Developed by Dr. Gary Chapman

Dr Gary Chapman writes about the importance of being able to express love to your significant other in a way that they can understand and value. He calls this type of communicating using the five love languages.

Chapman’s Five Emotional Love Languages are:

  • Words of Affirmation

This is when you say how nice your significant other looks or how great the dinner tasted. These words will also build your mate’s self-image and confidence.

  • Quality Time

Some people believe that being together, doing things together, and focusing on one another is the best way to show love. If this is your partner’s love language, turn off the TV now and then and give one another some undivided attention.

  • Gifts

It is universal in human cultures to give gifts. They don’t have to be expensive to send a powerful message of love. People who forget a birthday or anniversary or who never give gifts to someone who truly enjoys gift giving will find themselves with a person who feels neglected and unloved.

  • Acts of Service

Discovering how you can best do something for your significant other will require time and creativity. These acts of service like vacuuming, hanging a bird feeder, planting a garden, etc., need to be done with joy in order to be perceived as a gift of love.

  • Physical Touch

Sometimes just stroking their significant other’s back, holding hands, or a peck on the cheek will fulfill this need.

How do I determine my own love language?

You can discover your own love language by asking yourself these questions:

  • How do I express love to others?
  • What do I complain about the most?
  • What do I request most often?

To help determine someone’s Language of Love use the following questions as a way of quickly zoning in on their primary language.

  • I feel especially loved when people express how grateful they are for me and for the simple, everyday things I do.

 

  • I feel especially loved when a person gives me undivided attention and spends time alone with me.

 

  • I feel especially loved by someone who brings me gifts and other tangible expressions of love.

 

  • I feel especially loved when someone pitches in to help me—perhaps, by running errands or taking on my household chores.

 

  • I feel especially loved when a person expresses feelings for me through physical contact.

 

What are Words of Affirmation?

  • Actions don’t always speak louder than words. If this is your love language, unsolicited compliments mean the world to you. Hearing the words I love you are important, hearing the reasons behind that love sends your spirits skyward. Insults can leave you shattered and are not easily forgotten.

 

What does Quality Time mean?

  • In the vernacular of quality time, nothing says I love you like full, undivided attention. Being there for this type of person is critical, but really being there—with the TV off, fork and knife down, and all chores and tasks on standby—makes your significant other feel truly special and loved. Distractions, postponed dates, or the failure to listen can be especially hurtful.

 

What does the Language of Gifts mean?

  • Don’t mistake this love language for materialism. The receiver of gifts thrives on the love, thoughtfulness, and effort behind the gift.
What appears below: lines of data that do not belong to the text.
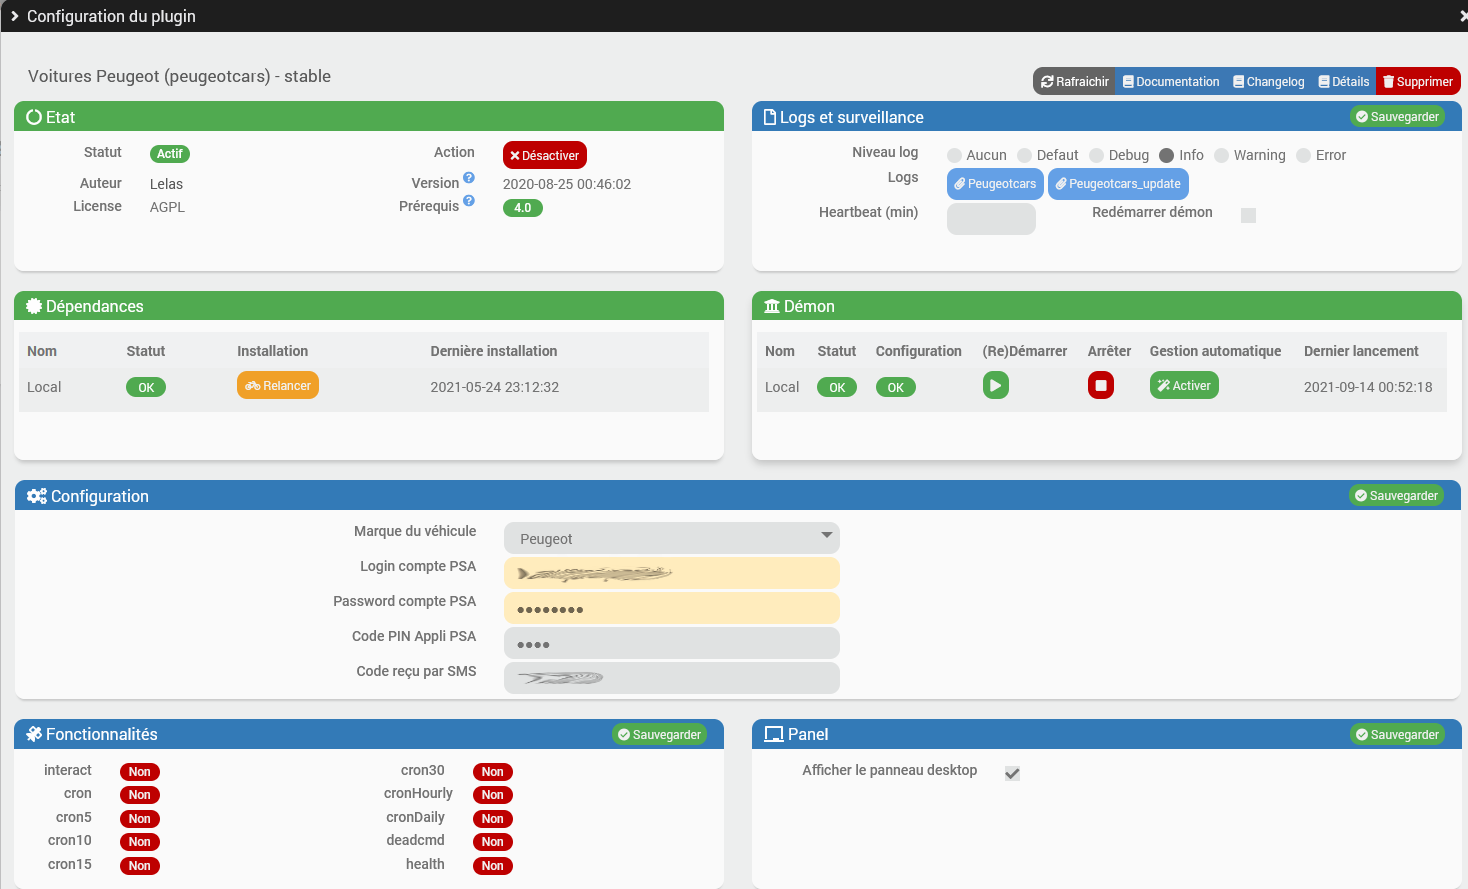
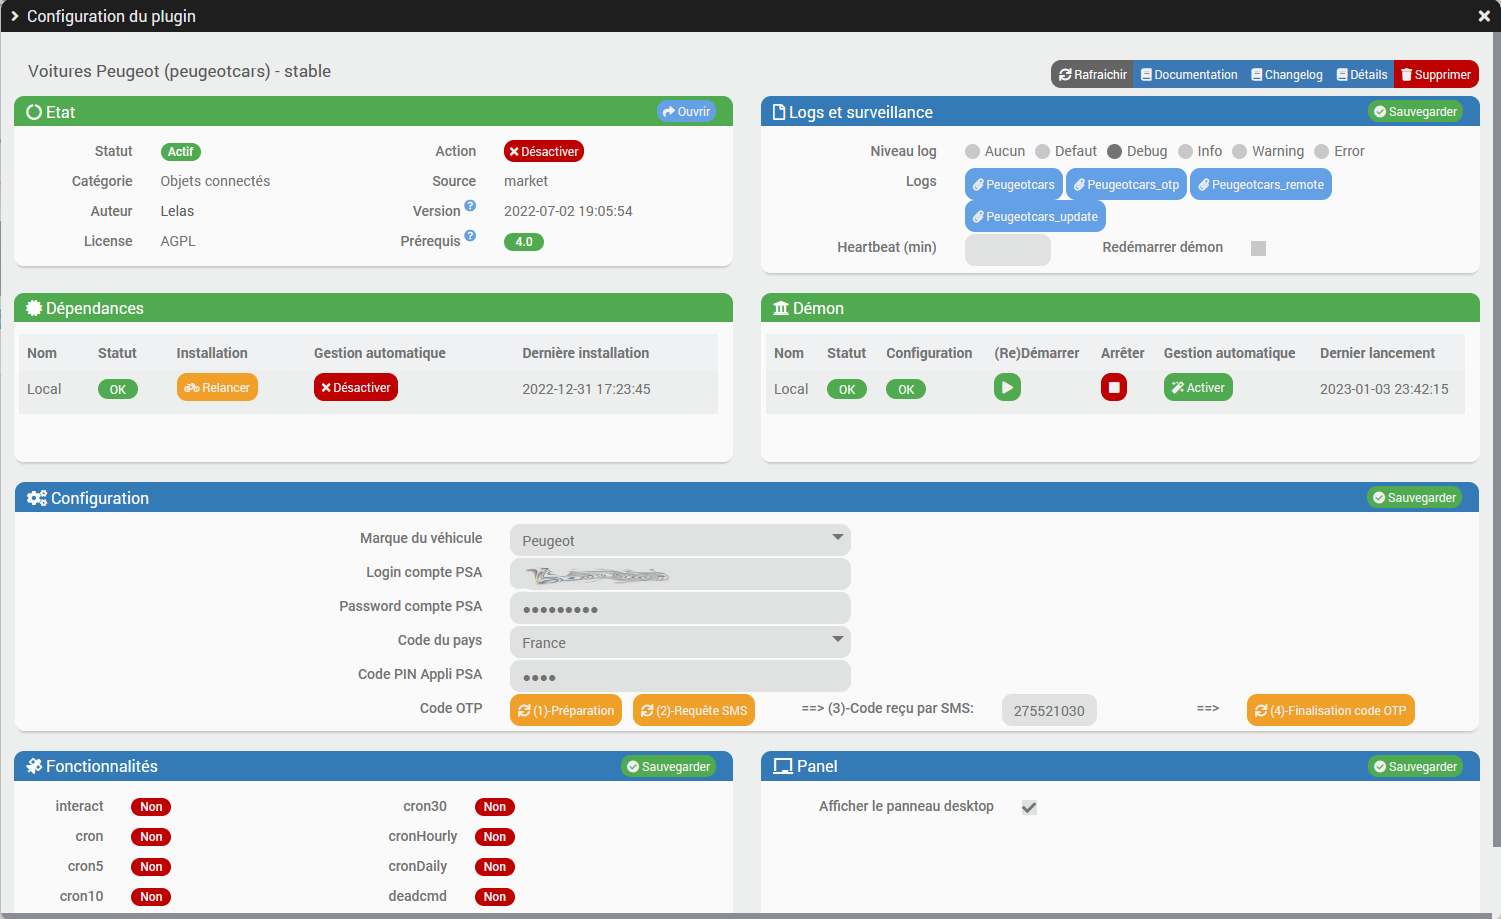
Mise à jour driver psa_car_controller (V2022-12)

Changed region(s): [[0.0, 0.0, 1.0, 1.0], [0.0, 0.0, 0.1533, 0.0304]]

diff --git a/desktop/js/panel.js b/desktop/js/panel.js
@@ -686,7 +686,7 @@ function trips_stats(stat_data) {
           formatter: function () {
               return this.points.reduce(function (s, point) {
                   var hdr  = '<br/><span style="color:'+ point.series.color +';font-size:14px"><b>' + point.series.name + ': </b></span>';
-                  var data = '<span style="font-size:14px">'+point.y + ' km</span>';
+                  var data = '<span style="font-size:14px">'+Math.round(point.y * 10) / 10 + ' km</span>';
                   return (s + hdr + data);
               }, '<span style="font-size:16px"><b>'+this.x+'</b></span>');
           }
@@ -721,7 +721,7 @@ function trips_stats(stat_data) {
           formatter: function () {
               return this.points.reduce(function (s, point) {
                   var hdr  = '<br/><span style="color:'+ point.series.color +';font-size:14px"><b>' + point.series.name + ': </b></span>';
-                  var data = '<span style="font-size:14px">'+point.y + ' kWh/100 km</span>';
+                  var data = '<span style="font-size:14px">'+Math.round(point.y * 10) / 10 + ' kWh/100 km</span>';
                   return (s + hdr + data);
               }, '<span style="font-size:16px"><b>'+this.x+'</b></span>');
           }
@@ -757,7 +757,7 @@ function trips_stats(stat_data) {
           formatter: function () {
               return this.points.reduce(function (s, point) {
                   var hdr  = '<br/><span style="color:'+ point.series.color +';font-size:14px"><b>' + point.series.name + ': </b></span>';
-                  var data = '<span style="font-size:14px">'+point.y + ' kWh / ' + Math.round(10*point.y*kwh_to_cost)/10 + ' €</span>';
+                  var data = '<span style="font-size:14px">'+Math.round(point.y * 10) / 10 + ' kWh / ' + Math.round(10*point.y*kwh_to_cost)/10 + ' €</span>';
                   return (s + hdr + data);
               }, '<span style="font-size:16px"><b>'+this.x+'</b></span>');
           }

diff --git a/core/ajax/peugeotcars.ajax.php b/core/ajax/peugeotcars.ajax.php
@@ -566,6 +566,13 @@ function otp_prepare ()
   $country= config::byKey('country', 'peugeotcars');
   log::add('peugeotcars', 'debug', 'Ajax:Params:'.$mail."/".$passwd."/".$brandid."/".$country);
 
+  // Arret de l'appli de config OTP (si jamais elle est active)
+  log::add('peugeotcars', 'info', 'Stopping OTP manager');
+  if (count(system::ps('3rdparty/psa_jeedom_daemon/jeedom_otp.py')) > 0) {
+    system::kill('3rdparty/psa_jeedom_daemon/jeedom_otp.py', false);
+  }
+  sleep(10);
+  
   // Lancement de l'appli de configuration OTP
   $cmd  = 'sudo /usr/bin/python3 ' . dirname(__FILE__) . '/../../3rdparty/psa_jeedom_daemon/jeedom_otp.py';
   $cmd .= ' --web-conf ';
@@ -579,9 +586,9 @@ function otp_prepare ()
   log::add('peugeotcars', 'debug', $cmd);
   shell_exec($cmd);
   
-  // Attente 15 s
-  log::add('peugeotcars', 'info', 'Attente 45 s');
-  sleep(45);
+  // Attente 60 s
+  log::add('peugeotcars', 'info', 'Attente 60 s');
+  sleep(60);
 
   // Envoi de la commande vers l'appli de config OTP: Attente retour de lancement de l'appli de config OTP
   log::add('peugeotcars', 'info', 'Envoi commande de synchro');

diff --git a/3rdparty/psa_jeedom_daemon/psa_car_controller/psa/RemoteClient.py b/3rdparty/psa_jeedom_daemon/psa_car_controller/psa/RemoteClient.py
@@ -109,7 +109,7 @@ class RemoteClient:
         if charge_info is not None and (charge_info.get('remaining_time', 0) != 0 or charge_info.get('rate', 0) != 0):
             try:
                 car = self.vehicles_list.get_car_by_vin(vin=vin)
-                if car and car.status.get_energy('Electric').charging.status != INPROGRESS:
+                if car and (car.status != None) and car.status.get_energy('Electric').charging.status != INPROGRESS:
                     # fix a psa server bug where charge beginning without status api being properly updated
                     logger.warning("charge begin but API isn't updated")
                     time.sleep(60)

diff --git a/doc/fr_FR/documentation.md b/doc/fr_FR/documentation.md
@@ -43,13 +43,22 @@ Par source Github:
 
 Sur la page configuration du plugin, réaliser les opérations suivantes dans l'ordre indiqué:
 * Sélectionner la marque de votre véhicule PSA (Peugeot, Citroën, Citroën-DS, Opel, Vauxhall)
-* Saisir vos identifiants de compte MyPeugeot (Login + Password), puis Sauvegarder la section Configuration
+* Saisir vos identifiants de compte MyPeugeot (Login + Password)
+* Saisir le code du pays (France, ...)
+* Saisir le code PIN utilisé sur l'appli. PSA sur téléphone
+* Puis Sauvegarder la section Configuration
 * Dans la section Démon, désactiver la "Gestion automatique". (elle pourra être réactivée ultérieurement, après une activation fonctionnelle)
 * Lancer l'installation des dépendances du plugin. (Attention, cette opération peut être assez longue: ~15 mn sur un Raspberry PI)
-  * Il est possible de suivre cette phase dans le log dédié: "peugeotcars_update"
-* Lorsque cette installation des dépendances est terminée, une requête d'authentification est lancée sur le site PSA, et vous devrez recevoir un code par SMS de STELLANTIS
-  * Ce SMS est envoyé au téléphone associé au compte PSA identifié par le login.
-* Lorsque le SMS est reçu, saisissez ce code SMS, et le code PIN de l'application téléphone PSA dans les 2 champs correspondants, puis Sauvegarder à nouveau la section Configuration
+  * Remarque: Il est possible de suivre cette phase dans le log dédié: "peugeotcars_update"
+  * Remarque: La requète du SMS n'est plus fait dans l'installation des dépendances
+
+* Lorsque cette installation des dépendances est terminée, démarrer la phase d'obtention du code OTP.
+  * Lancer l'étape (1) - Préparation (durée entre 1 et 2 mn). On doit obtenir le message "Préparation code OTP correcte"
+  * Lancer l'étape (2) - Requête SMS (rapide). On doit obtenir le message "Requête pour le SMS envoyée", et on doit recevoir un code par SMS.
+  * Saisir le code reçu dans le champ suivant (3), et Sauvegarder la section Configuration
+  * Lancer l'étape (4) - FInalisation code OTP (rapide). On doit obtenir le message "Génération du code OTP réussie"
+  * Remarque: Il est possible de suivre cette phase dans le log dédié: "peugeotcars_otp"
+  
 * cochez la case :"Afficher le panneau desktop", puis Sauvegarder la section Panel. Cela donne accès à la page du "panel" de l'équipement.
 * Démarrez le "Démon" en cliquant sur la flèche verte de la section Démon, le statut doit passer à OK (en vert)
 

diff --git a/doc/fr_FR/changelog.md b/doc/fr_FR/changelog.md
@@ -1,5 +1,11 @@
 # Changelog plugin PeugeotCars
 
+## 04/01/2023: Tag pgc_v0.9
+
+- Mise à jour de la part "Remote" du plugin, avec nouvelle version de l'authentification
+- Ajout d'un log dédié "Obtention du code OTP"
+- Séparation du log "plugin" et de la fonction "remote"
+
 ## 15/09/2021: Tag pgc_v0.8
 
 - Ajout des autres véhicules du groupe PSA. (Citroën, Citroën-DS, Opel, Vauxhall)
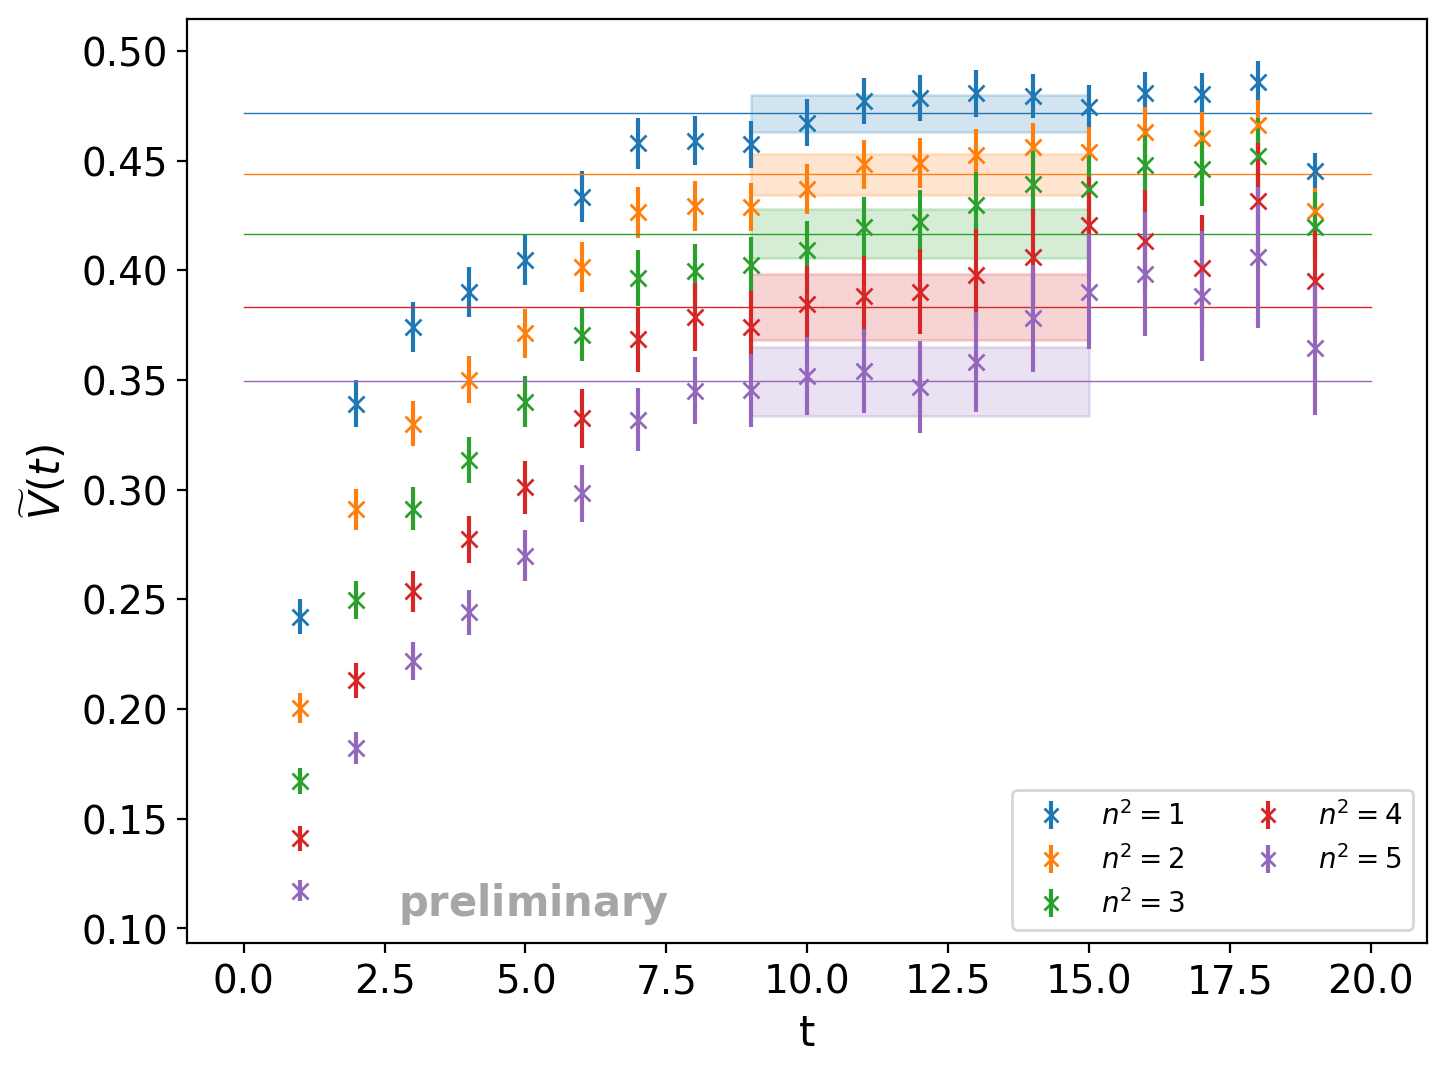
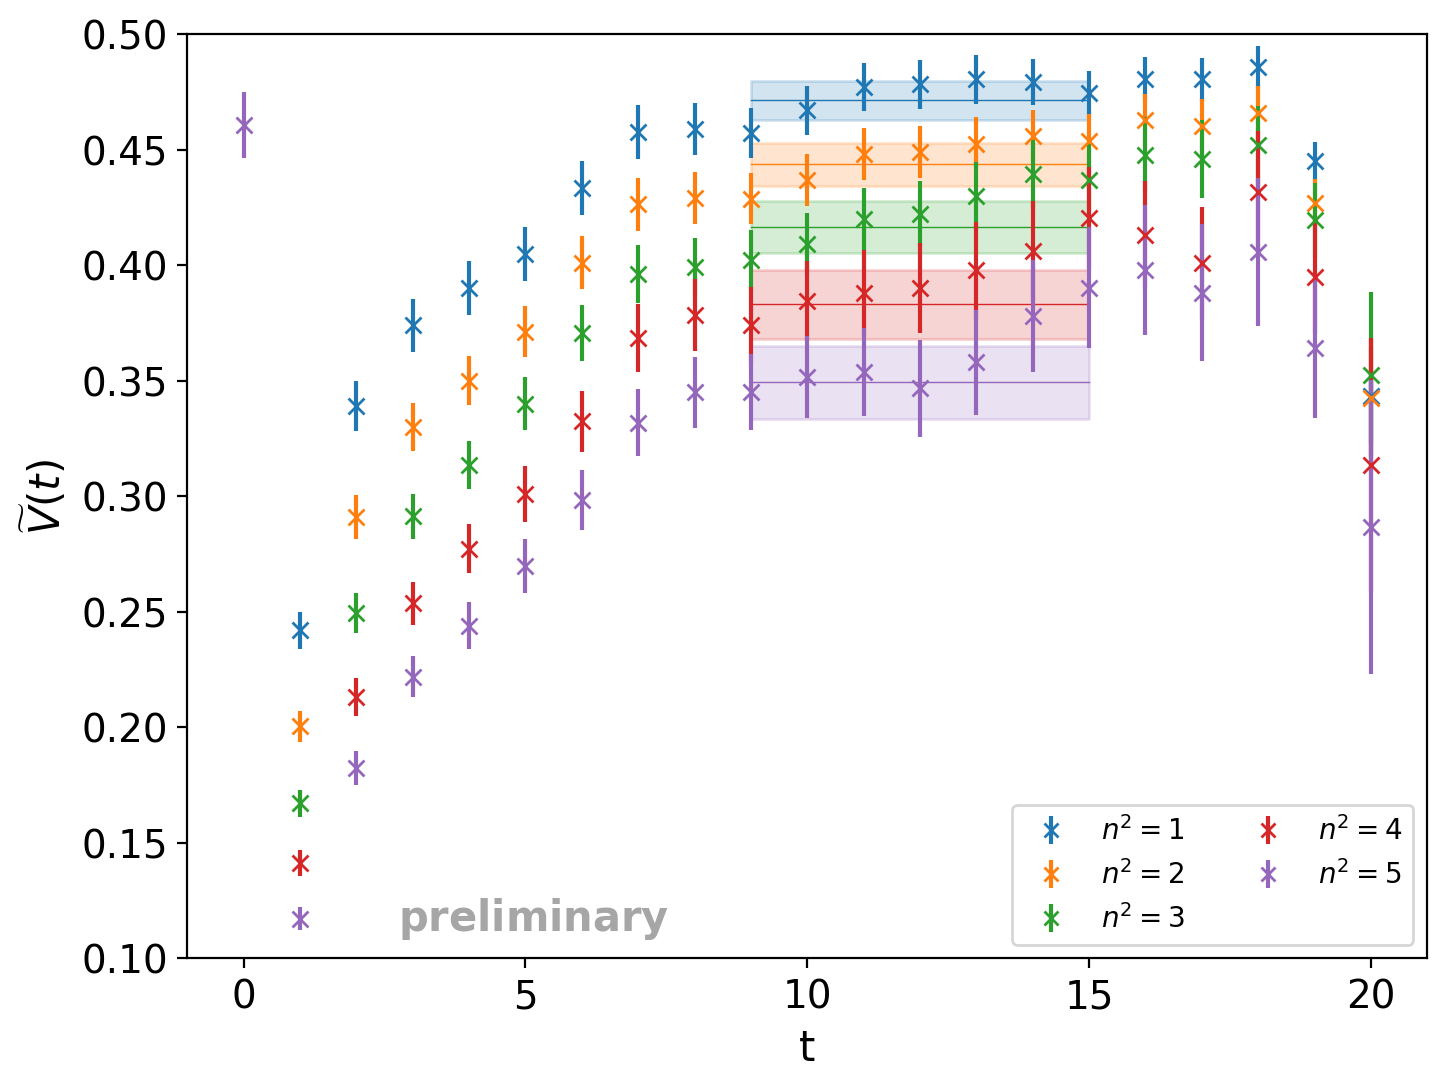
xx

diff --git a/Results/C1/0.400/niceplots-v-copy.py b/Results/C1/0.400/niceplots-v-copy.py
@@ -51,17 +51,20 @@ nsq_fit = {i: pd.read_csv(f'Fits/V/V-Av-nsq{i}-Fit-Disp-new.csv', sep='\s') for 
 plt.figure(figsize=(8,6))
 plt.xlabel('t', fontsize=15)
 plt.ylabel(r'$\widetilde{V}(t)$', fontsize=15)
+plt.xticks(np.arange(0, int(20) + 1, 5))  # force integer x-ticks
+    
 
 # Normale Daten
 for i in nsq:
-    plt.errorbar(range(1, 20), nsq[i][0][1:20], yerr=nsq[i][1][1:20],
+    t_all=np.arange(21)
+    plt.errorbar(t_all, nsq[i][0][0:21], yerr=nsq[i][1][0:21],
                  ls='none', fmt='x', label=fr'$n^2={i}$', color= colors[i-1 % len(colors)])
     
     fit = nsq_fit[i]
     eff, sigma = fit['EffectiveMass'], fit['Error']
     reg_low, reg_up = int(fit['RegLow']), int(fit['RegUp'])
 
-    plt.plot([0, 20], [eff, eff], color=colors[i-1 % len(colors)], linewidth=0.5)
+    plt.plot([reg_low, reg_up], [eff, eff], color=colors[i-1 % len(colors)], linewidth=0.5)
     plt.fill_between(range(47)[reg_low:reg_up+1], eff + sigma, eff - sigma,
                      color= colors[i-1 % len(colors)], alpha=0.2)
 
@@ -81,7 +84,7 @@ for i in nsq_disp:
 '''
 plt.annotate(r'$\bf{preliminary}$', xy=(0.17, 0.03), xycoords='axes fraction',
              fontsize=15, color='grey', alpha=.7)
-
+plt.ylim(0.1,0.5)
 plt.tick_params(axis='both', which='major', labelsize=14)
 plt.legend(fontsize=10, ncol=2, markerscale=0.8)
 plt.savefig('Niceplot-V-new.png', transparent=True, dpi=200, bbox_inches='tight')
If you speak this language, the perfect gift or gesture shows that you are known, you are cared for, and you are prized above whatever was sacrificed to bring the gift to you. A missed birthday, anniversary, or a hasty, thoughtless gift would be disastrous—so would the absence of everyday gestures.

 

What are Acts of Service?

  • Can vacuuming the floors really be an expression of love? Absolutely! Anything you do to ease the burden of responsibilities weighing on an Acts of Service person will speak volumes. The words he or she most wants to hear: “Let me do that for you.” Laziness, broken commitments, and making more work for them tell speakers of this language their feelings don’t matter.

 

What does the Language of Touch mean?

  • This language isn’t all about the bedroom. A person whose primary language is physical touch is, not surprisingly, very touchy. Hugs, pats on the back, holding hands, and thoughtful touches on the arm, shoulder, or face—they can all be ways to show excitement, concern, care, and love. Physical presence and accessibility are crucial, while neglect or abuse can be unforgivable and destructive.